* _Problem to solve_
Line by line, retype the material exactly and leave each picture out.

* _Extracted entries_
__________________________________________________

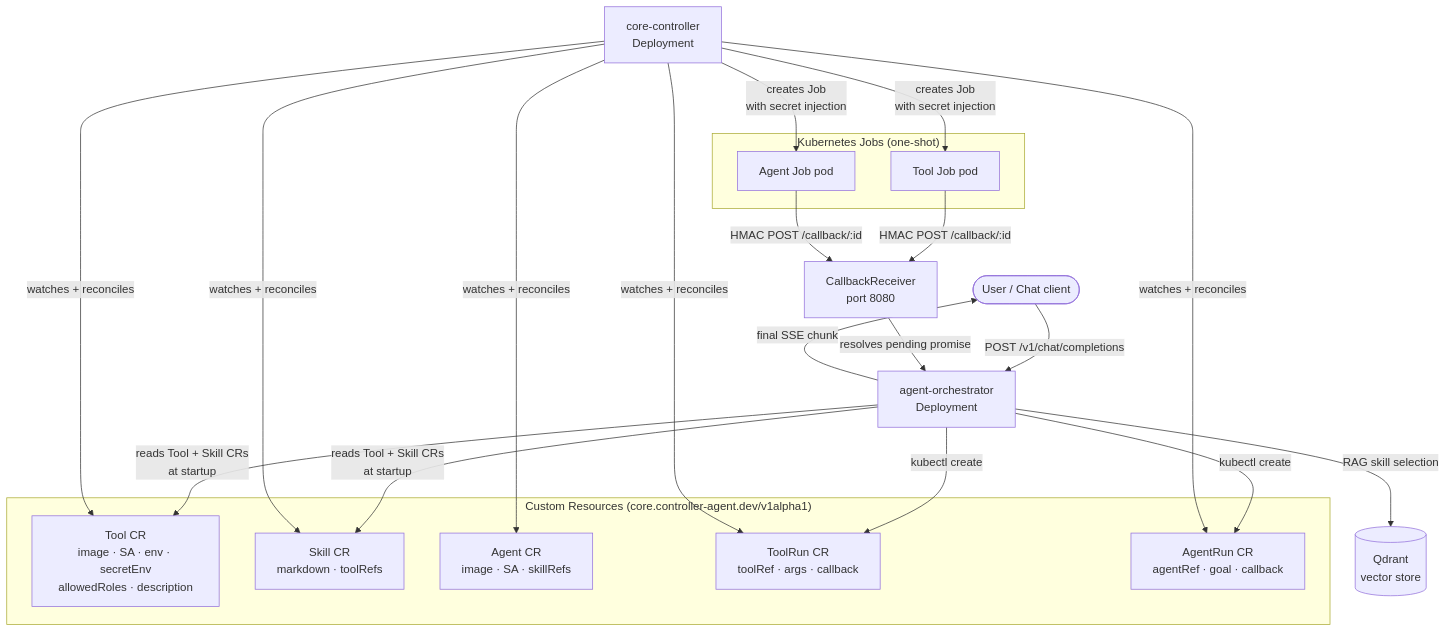
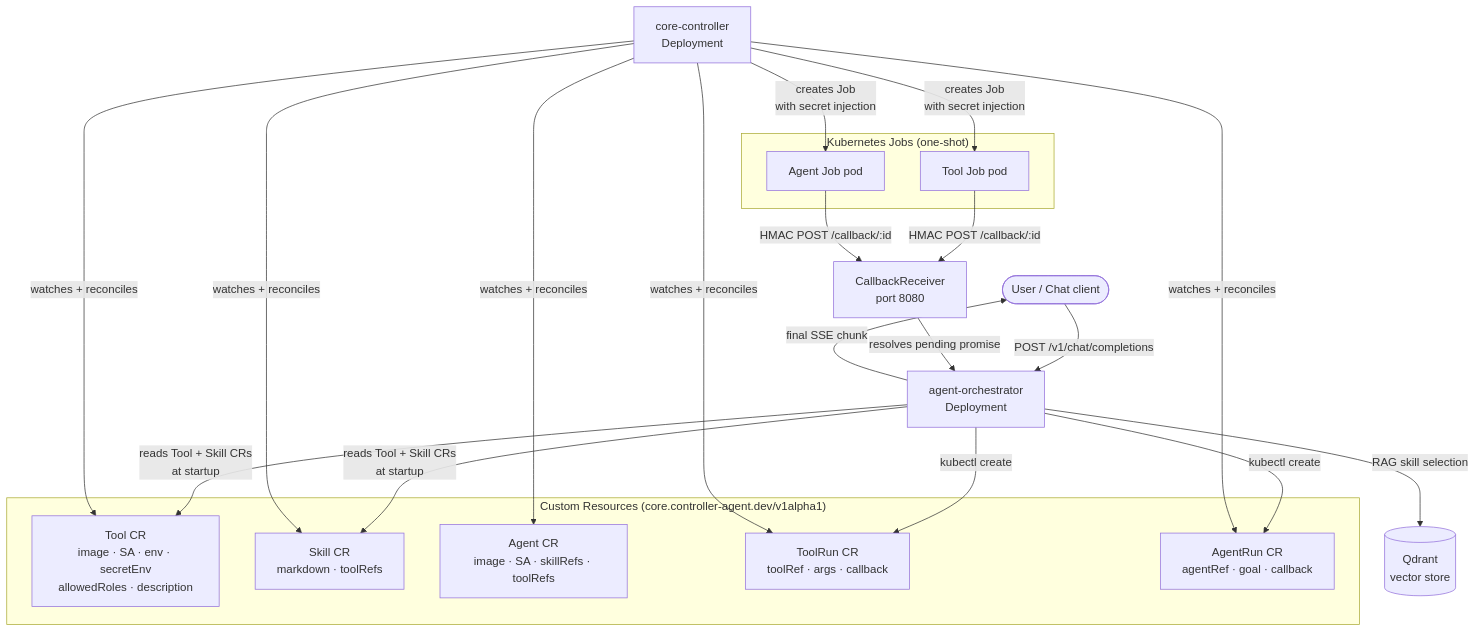
Before and after one commit to imaustink/agent-controller: the diagram in controllers/core-controller/README.md, drawn with Mermaid. The commit also changed 22 other files, not shown here.

First line of the commit message:
Let agents call tools via a new toolRefs field and callTool() SDK method

````diff
--- a/controllers/core-controller/README.md
+++ b/controllers/core-controller/README.md
@@ -54,54 +54,54 @@
 ```mermaid
 graph TD
     User(["User / Chat client"])
     OrchestratorDeploy["agent-orchestrator
 Deployment"]
     Controller["core-controller
 Deployment"]
 
     subgraph CRDs["Custom Resources (core.controller-agent.dev/v1alpha1)"]
         ToolCR["Tool CR
 image · SA · env · secretEnv
 allowedRoles · description"]
         SkillCR["Skill CR
 markdown · toolRefs"]
         AgentCR["Agent CR
-image · SA · skillRefs"]
+image · SA · skillRefs · toolRefs"]
         ToolRunCR["ToolRun CR
 toolRef · args · callback"]
         AgentRunCR["AgentRun CR
 agentRef · goal · callback"]
     end
 
     subgraph Jobs["Kubernetes Jobs (one-shot)"]
         ToolJob["Tool Job pod"]
         AgentJob["Agent Job pod"]
     end
 
     CallbackSrv["CallbackReceiver
 port 8080"]
     Qdrant[("Qdrant
 vector store")]
 
     User -->|"POST /v1/chat/completions"| OrchestratorDeploy
     OrchestratorDeploy -->|"RAG skill selection"| Qdrant
     OrchestratorDeploy -->|"reads Tool + Skill CRs
 at startup"| ToolCR
     OrchestratorDeploy -->|"reads Tool + Skill CRs
 at startup"| SkillCR
     OrchestratorDeploy -->|"kubectl create"| ToolRunCR
     OrchestratorDeploy -->|"kubectl create"| AgentRunCR
     Controller -->|"watches + reconciles"| ToolRunCR
     Controller -->|"watches + reconciles"| AgentRunCR
     Controller -->|"watches + reconciles"| ToolCR
     Controller -->|"watches + reconciles"| SkillCR
     Controller -->|"watches + reconciles"| AgentCR
     Controller -->|"creates Job
 with secret injection"| ToolJob
     Controller -->|"creates Job
 with secret injection"| AgentJob
     ToolJob -->|"HMAC POST /callback/:id"| CallbackSrv
     AgentJob -->|"HMAC POST /callback/:id"| CallbackSrv
     CallbackSrv -->|"resolves pending promise"| OrchestratorDeploy
     OrchestratorDeploy -->|"final SSE chunk"| User
 ```
````
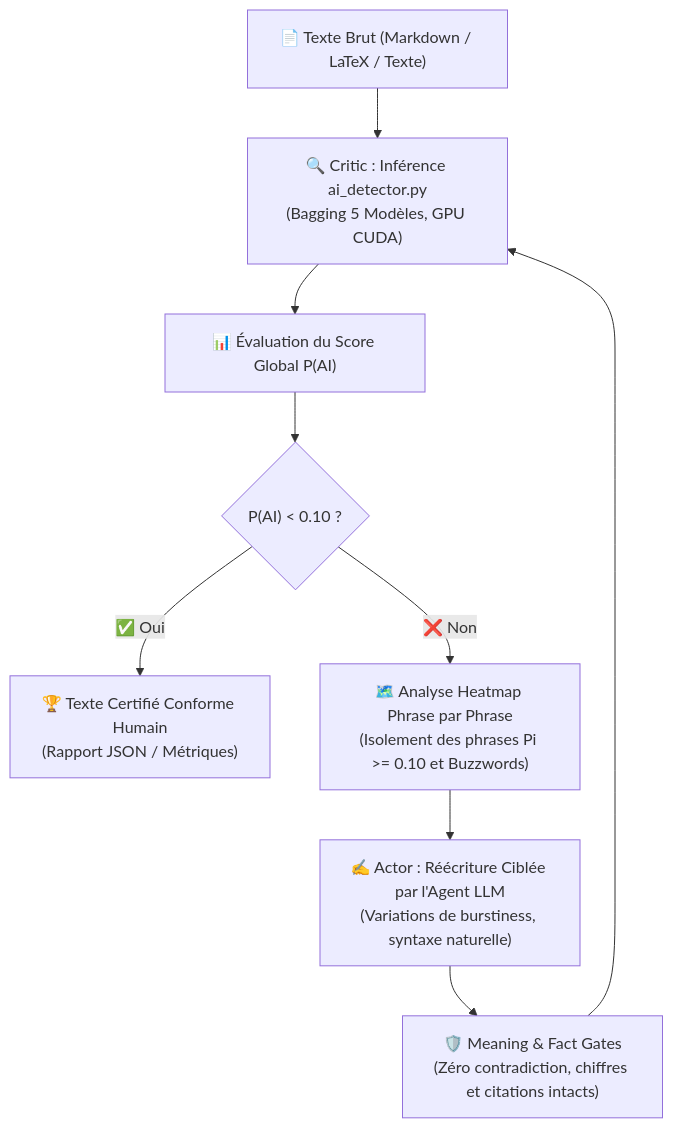
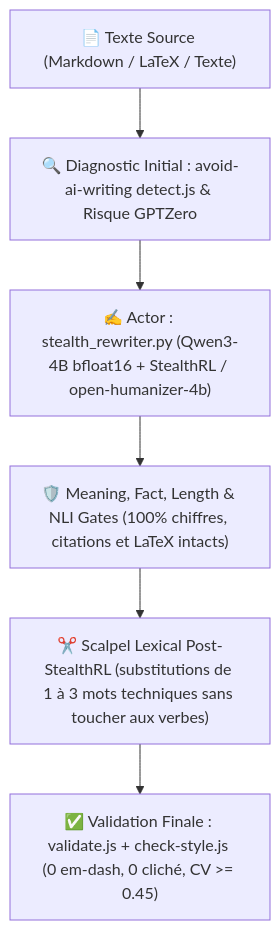
Before and after one commit to hjamet/cursor-memory-bank: the diagram in src/skills/reformulate-human/SKILL.md, drawn with Mermaid. The commit also changed other lines of this file and 708 other files, not shown here.

````diff
--- a/src/skills/reformulate-human/SKILL.md
+++ b/src/skills/reformulate-human/SKILL.md
@@ -23,11 +25,8 @@
 ```mermaid
 flowchart TD
-    T0["📄 Texte Brut (Markdown / LaTeX / Texte)"] --> Step1["🔍 Critic : Inférence ai_detector.py<br/>(Bagging 5 Modèles, GPU CUDA)"]
-    Step1 --> Score["📊 Évaluation du Score Global P(AI)"]
-    Score --> Cond{"P(AI) < 0.10 ?"}
-    Cond -->|✅ Oui| Cert["🏆 Texte Certifié Conforme Humain<br/>(Rapport JSON / Métriques)"]
-    Cond -->|❌ Non| Heat["🗺️ Analyse Heatmap Phrase par Phrase<br/>(Isolement des phrases Pi >= 0.10 et Buzzwords)"]
-    Heat --> Actor["✍️ Actor : Réécriture Ciblée par l'Agent LLM<br/>(Variations de burstiness, syntaxe naturelle)"]
-    Actor --> Gates["🛡️ Meaning & Fact Gates<br/>(Zéro contradiction, chiffres et citations intacts)"]
-    Gates --> Step1
+    T0["📄 Texte Source (Markdown / LaTeX / Texte)"] --> Step1["🔍 Diagnostic Initial : avoid-ai-writing detect.js & Risque GPTZero"]
+    Step1 --> Actor["✍️ Actor : stealth_rewriter.py (Qwen3-4B bfloat16 + StealthRL / open-humanizer-4b)"]
+    Actor --> Gates["🛡️ Meaning, Fact, Length & NLI Gates (100% chiffres, citations et LaTeX intacts)"]
+    Gates --> Scalpel["✂️ Scalpel Lexical Post-StealthRL (substitutions de 1 à 3 mots techniques sans toucher aux verbes)"]
+    Scalpel --> Val["✅ Validation Finale : validate.js + check-style.js (0 em-dash, 0 cliché, CV >= 0.45)"]
 ```
````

__________________________________________________

* _Completed task_
Before and after one commit to imaustink/agent-controller: the diagram in controllers/core-controller/README.md, drawn with Mermaid. The commit also changed 22 other files, not shown here.

First line of the commit message:
Let agents call tools via a new toolRefs field and callTool() SDK method

````diff
--- a/controllers/core-controller/README.md
+++ b/controllers/core-controller/README.md
@@ -54,54 +54,54 @@
 ```mermaid
 graph TD
     User(["User / Chat client"])
     OrchestratorDeploy["agent-orchestrator
 Deployment"]
     Controller["core-controller
 Deployment"]
 
     subgraph CRDs["Custom Resources (core.controller-agent.dev/v1alpha1)"]
         ToolCR["Tool CR
 image · SA · env · secretEnv
 allowedRoles · description"]
         SkillCR["Skill CR
 markdown · toolRefs"]
         AgentCR["Agent CR
-image · SA · skillRefs"]
+image · SA · skillRefs · toolRefs"]
         ToolRunCR["ToolRun CR
 toolRef · args · callback"]
         AgentRunCR["AgentRun CR
 agentRef · goal · callback"]
     end
 
     subgraph Jobs["Kubernetes Jobs (one-shot)"]
         ToolJob["Tool Job pod"]
         AgentJob["Agent Job pod"]
     end
 
     CallbackSrv["CallbackReceiver
 port 8080"]
     Qdrant[("Qdrant
 vector store")]
 
     User -->|"POST /v1/chat/completions"| OrchestratorDeploy
     OrchestratorDeploy -->|"RAG skill selection"| Qdrant
     OrchestratorDeploy -->|"reads Tool + Skill CRs
 at startup"| ToolCR
     OrchestratorDeploy -->|"reads Tool + Skill CRs
 at startup"| SkillCR
     OrchestratorDeploy -->|"kubectl create"| ToolRunCR
     OrchestratorDeploy -->|"kubectl create"| AgentRunCR
     Controller -->|"watches + reconciles"| ToolRunCR
     Controller -->|"watches + reconciles"| AgentRunCR
     Controller -->|"watches + reconciles"| ToolCR
     Controller -->|"watches + reconciles"| SkillCR
     Controller -->|"watches + reconciles"| AgentCR
     Controller -->|"creates Job
 with secret injection"| ToolJob
     Controller -->|"creates Job
 with secret injection"| AgentJob
     ToolJob -->|"HMAC POST /callback/:id"| CallbackSrv
     AgentJob -->|"HMAC POST /callback/:id"| CallbackSrv
     CallbackSrv -->|"resolves pending promise"| OrchestratorDeploy
     OrchestratorDeploy -->|"final SSE chunk"| User
 ```
````
Before and after one commit to hjamet/cursor-memory-bank: the diagram in src/skills/reformulate-human/SKILL.md, drawn with Mermaid. The commit also changed other lines of this file and 708 other files, not shown here.

````diff
--- a/src/skills/reformulate-human/SKILL.md
+++ b/src/skills/reformulate-human/SKILL.md
@@ -23,11 +25,8 @@
 ```mermaid
 flowchart TD
-    T0["📄 Texte Brut (Markdown / LaTeX / Texte)"] --> Step1["🔍 Critic : Inférence ai_detector.py<br/>(Bagging 5 Modèles, GPU CUDA)"]
-    Step1 --> Score["📊 Évaluation du Score Global P(AI)"]
-    Score --> Cond{"P(AI) < 0.10 ?"}
-    Cond -->|✅ Oui| Cert["🏆 Texte Certifié Conforme Humain<br/>(Rapport JSON / Métriques)"]
-    Cond -->|❌ Non| Heat["🗺️ Analyse Heatmap Phrase par Phrase<br/>(Isolement des phrases Pi >= 0.10 et Buzzwords)"]
-    Heat --> Actor["✍️ Actor : Réécriture Ciblée par l'Agent LLM<br/>(Variations de burstiness, syntaxe naturelle)"]
-    Actor --> Gates["🛡️ Meaning & Fact Gates<br/>(Zéro contradiction, chiffres et citations intacts)"]
-    Gates --> Step1
+    T0["📄 Texte Source (Markdown / LaTeX / Texte)"] --> Step1["🔍 Diagnostic Initial : avoid-ai-writing detect.js & Risque GPTZero"]
+    Step1 --> Actor["✍️ Actor : stealth_rewriter.py (Qwen3-4B bfloat16 + StealthRL / open-humanizer-4b)"]
+    Actor --> Gates["🛡️ Meaning, Fact, Length & NLI Gates (100% chiffres, citations et LaTeX intacts)"]
+    Gates --> Scalpel["✂️ Scalpel Lexical Post-StealthRL (substitutions de 1 à 3 mots techniques sans toucher aux verbes)"]
+    Scalpel --> Val["✅ Validation Finale : validate.js + check-style.js (0 em-dash, 0 cliché, CV >= 0.45)"]
 ```
````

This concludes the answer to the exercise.